━━━ Material to process
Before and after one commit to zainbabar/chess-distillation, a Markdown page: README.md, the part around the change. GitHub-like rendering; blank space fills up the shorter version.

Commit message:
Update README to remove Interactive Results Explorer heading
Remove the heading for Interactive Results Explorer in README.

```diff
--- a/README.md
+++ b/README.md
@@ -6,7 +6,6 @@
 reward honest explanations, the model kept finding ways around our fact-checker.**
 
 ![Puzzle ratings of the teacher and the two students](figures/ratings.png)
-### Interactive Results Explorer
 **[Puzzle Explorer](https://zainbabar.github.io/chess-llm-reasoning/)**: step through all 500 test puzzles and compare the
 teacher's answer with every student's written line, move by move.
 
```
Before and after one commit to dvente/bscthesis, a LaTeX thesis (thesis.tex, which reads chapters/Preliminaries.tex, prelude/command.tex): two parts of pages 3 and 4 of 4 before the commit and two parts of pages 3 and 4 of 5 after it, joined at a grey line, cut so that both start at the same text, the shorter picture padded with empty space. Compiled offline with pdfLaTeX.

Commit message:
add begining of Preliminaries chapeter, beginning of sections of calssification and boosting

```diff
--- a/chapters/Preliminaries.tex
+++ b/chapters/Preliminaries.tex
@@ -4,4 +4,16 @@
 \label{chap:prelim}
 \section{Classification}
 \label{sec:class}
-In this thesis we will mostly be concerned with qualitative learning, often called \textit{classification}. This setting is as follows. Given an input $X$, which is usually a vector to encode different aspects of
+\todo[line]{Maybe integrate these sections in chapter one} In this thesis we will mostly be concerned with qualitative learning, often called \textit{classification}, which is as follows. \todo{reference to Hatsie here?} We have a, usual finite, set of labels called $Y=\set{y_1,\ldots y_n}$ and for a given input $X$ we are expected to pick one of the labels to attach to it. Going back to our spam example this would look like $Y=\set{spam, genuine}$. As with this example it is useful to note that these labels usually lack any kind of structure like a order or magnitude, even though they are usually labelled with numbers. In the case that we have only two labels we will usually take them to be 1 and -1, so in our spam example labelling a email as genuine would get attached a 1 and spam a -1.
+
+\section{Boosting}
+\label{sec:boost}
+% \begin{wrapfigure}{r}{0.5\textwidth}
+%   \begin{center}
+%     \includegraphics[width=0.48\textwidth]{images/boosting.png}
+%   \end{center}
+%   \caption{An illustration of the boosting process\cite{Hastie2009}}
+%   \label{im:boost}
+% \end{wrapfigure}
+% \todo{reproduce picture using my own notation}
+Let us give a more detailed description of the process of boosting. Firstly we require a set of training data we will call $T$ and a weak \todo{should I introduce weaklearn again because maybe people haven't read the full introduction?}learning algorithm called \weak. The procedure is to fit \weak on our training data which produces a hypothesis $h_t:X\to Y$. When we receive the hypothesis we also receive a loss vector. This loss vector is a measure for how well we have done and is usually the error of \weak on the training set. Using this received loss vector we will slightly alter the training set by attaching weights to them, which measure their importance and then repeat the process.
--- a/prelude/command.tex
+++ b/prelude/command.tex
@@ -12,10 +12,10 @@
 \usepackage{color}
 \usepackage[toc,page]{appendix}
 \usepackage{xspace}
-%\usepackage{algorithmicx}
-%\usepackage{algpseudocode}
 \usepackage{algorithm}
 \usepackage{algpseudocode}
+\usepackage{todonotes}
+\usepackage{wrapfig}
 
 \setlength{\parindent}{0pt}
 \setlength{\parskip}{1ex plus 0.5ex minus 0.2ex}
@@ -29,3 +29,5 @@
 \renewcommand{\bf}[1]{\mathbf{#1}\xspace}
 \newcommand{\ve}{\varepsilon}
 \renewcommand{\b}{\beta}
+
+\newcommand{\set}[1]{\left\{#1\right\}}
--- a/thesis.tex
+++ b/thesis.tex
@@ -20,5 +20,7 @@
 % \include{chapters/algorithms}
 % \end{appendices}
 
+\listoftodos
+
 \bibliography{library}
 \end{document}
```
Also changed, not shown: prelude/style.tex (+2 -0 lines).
━━━━━━
== Task objective ==
Copy out the data exactly, keeping each line whole.

== Your response ==
Before and after one commit to zainbabar/chess-distillation, a Markdown page: README.md, the part around the change. GitHub-like rendering; blank space fills up the shorter version.

Commit message:
Update README to remove Interactive Results Explorer heading
Remove the heading for Interactive Results Explorer in README.

```diff
--- a/README.md
+++ b/README.md
@@ -6,7 +6,6 @@
 reward honest explanations, the model kept finding ways around our fact-checker.**
 
 ![Puzzle ratings of the teacher and the two students](figures/ratings.png)
-### Interactive Results Explorer
 **[Puzzle Explorer](https://zainbabar.github.io/chess-llm-reasoning/)**: step through all 500 test puzzles and compare the
 teacher's answer with every student's written line, move by move.
 
```
Before and after one commit to dvente/bscthesis, a LaTeX thesis (thesis.tex, which reads chapters/Preliminaries.tex, prelude/command.tex): two parts of pages 3 and 4 of 4 before the commit and two parts of pages 3 and 4 of 5 after it, joined at a grey line, cut so that both start at the same text, the shorter picture padded with empty space. Compiled offline with pdfLaTeX.

Commit message:
add begining of Preliminaries chapeter, beginning of sections of calssification and boosting

```diff
--- a/chapters/Preliminaries.tex
+++ b/chapters/Preliminaries.tex
@@ -4,4 +4,16 @@
 \label{chap:prelim}
 \section{Classification}
 \label{sec:class}
-In this thesis we will mostly be concerned with qualitative learning, often called \textit{classification}. This setting is as follows. Given an input $X$, which is usually a vector to encode different aspects of
+\todo[line]{Maybe integrate these sections in chapter one} In this thesis we will mostly be concerned with qualitative learning, often called \textit{classification}, which is as follows. \todo{reference to Hatsie here?} We have a, usual finite, set of labels called $Y=\set{y_1,\ldots y_n}$ and for a given input $X$ we are expected to pick one of the labels to attach to it. Going back to our spam example this would look like $Y=\set{spam, genuine}$. As with this example it is useful to note that these labels usually lack any kind of structure like a order or magnitude, even though they are usually labelled with numbers. In the case that we have only two labels we will usually take them to be 1 and -1, so in our spam example labelling a email as genuine would get attached a 1 and spam a -1.
+
+\section{Boosting}
+\label{sec:boost}
+% \begin{wrapfigure}{r}{0.5\textwidth}
+%   \begin{center}
+%     \includegraphics[width=0.48\textwidth]{images/boosting.png}
+%   \end{center}
+%   \caption{An illustration of the boosting process\cite{Hastie2009}}
+%   \label{im:boost}
+% \end{wrapfigure}
+% \todo{reproduce picture using my own notation}
+Let us give a more detailed description of the process of boosting. Firstly we require a set of training data we will call $T$ and a weak \todo{should I introduce weaklearn again because maybe people haven't read the full introduction?}learning algorithm called \weak. The procedure is to fit \weak on our training data which produces a hypothesis $h_t:X\to Y$. When we receive the hypothesis we also receive a loss vector. This loss vector is a measure for how well we have done and is usually the error of \weak on the training set. Using this received loss vector we will slightly alter the training set by attaching weights to them, which measure their importance and then repeat the process.
--- a/prelude/command.tex
+++ b/prelude/command.tex
@@ -12,10 +12,10 @@
 \usepackage{color}
 \usepackage[toc,page]{appendix}
 \usepackage{xspace}
-%\usepackage{algorithmicx}
-%\usepackage{algpseudocode}
 \usepackage{algorithm}
 \usepackage{algpseudocode}
+\usepackage{todonotes}
+\usepackage{wrapfig}
 
 \setlength{\parindent}{0pt}
 \setlength{\parskip}{1ex plus 0.5ex minus 0.2ex}
@@ -29,3 +29,5 @@
 \renewcommand{\bf}[1]{\mathbf{#1}\xspace}
 \newcommand{\ve}{\varepsilon}
 \renewcommand{\b}{\beta}
+
+\newcommand{\set}[1]{\left\{#1\right\}}
--- a/thesis.tex
+++ b/thesis.tex
@@ -20,5 +20,7 @@
 % \include{chapters/algorithms}
 % \end{appendices}
 
+\listoftodos
+
 \bibliography{library}
 \end{document}
```
Also changed, not shown: prelude/style.tex (+2 -0 lines).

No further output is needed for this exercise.